Rare Hummingbird Spotted in Wisconsin
BELOIT, Wis. -- Birdwatchers are descending on a rural area near this southern Wisconsin community following the sighting of what is believed to be a green-breasted mango, a type of hummingbird commonly seen in parts of Mexico and Central America.
"It's really just an astonishing occurrence," Chuck Hagner, editor of Birder's World magazine published in Brookfield, said of the bird being spotted this far north.
"It would be rare if this bird showed up on the Mexican border in Arizona," added birdwatcher Barbara Williams of nearby Rockford, Ill.
Bob Domagalski, a record keeper with the Wisconsin Society for Ornithology, noted a splash of cinnamon color on the bird's throat Thursday and then caught a glimpse of a blue-green stripe running down its tiny breast as he sought to confirm the type of hummingbird it was.
"Once I saw that, I thought, 'That's it,'" he said.
Domagalski is to serve on the committee certifying the bird's appearance after pictures and reports have been compiled and analyzed.
Mark Korducki of Wauwatosa, who maintains a Wisconsin bird hot line, said hummingbirds are difficult to follow because they're too small to have radio devices implanted.
More birdwatchers are expected to arrive in the area during the weekend.
"It's probably the only chance that birders in North America outside of Texas will be able to see this bird," Domagalski said. "Birders from all over North America will be coming in to see it."

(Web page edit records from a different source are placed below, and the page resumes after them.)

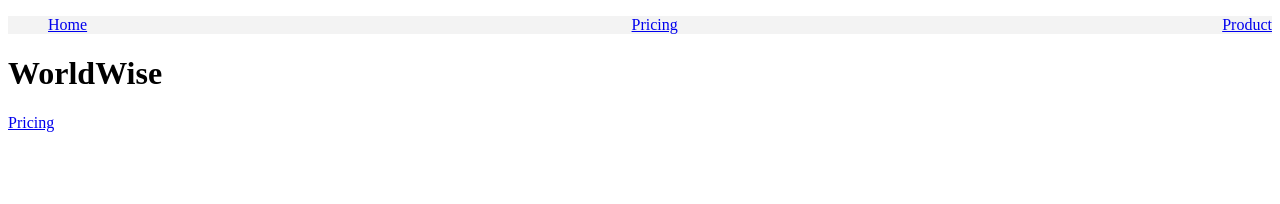
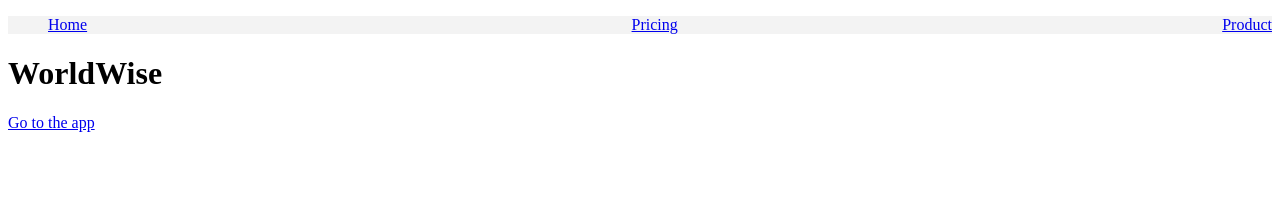
Before and after one commit to Rioh1118/worldwise, a React (Vite) app: page / in a window 1280 px wide. Shown: the top 204 px of the page. Built offline with nearby package versions, Linux system fonts and the light colour scheme.

Commit message:
homePageの遷移をpricingからappに

```diff
--- a/src/pages/Homepage.jsx
+++ b/src/pages/Homepage.jsx
@@ -6,7 +6,7 @@ function Homepage() {
     <div>
       <PageNav />
       <h1>WorldWise</h1>
-      <Link to="/pricing">Pricing</Link>
+      <Link to="/app">Go to the app</Link>
     </div>
   );
 }
```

Joan Salzberg noticed the bird about a month ago at a feeder in her yard and in a nearby basswood tree.
"It's so exciting," she said. "Little did I know the treasure that I had."
There's hope that the bird will at least try to return home before it gets too cold for it to survive in Wisconsin.
The state hosted two green-violet ear hummingbirds during the last few years, and their natural range is also Mexico and Central America, Korducki said.
"The first one stayed too long and died," he said. "The second one left on its own. This far out of his range, he (the green-breasted mango) may be too disoriented, but I hope he leaves."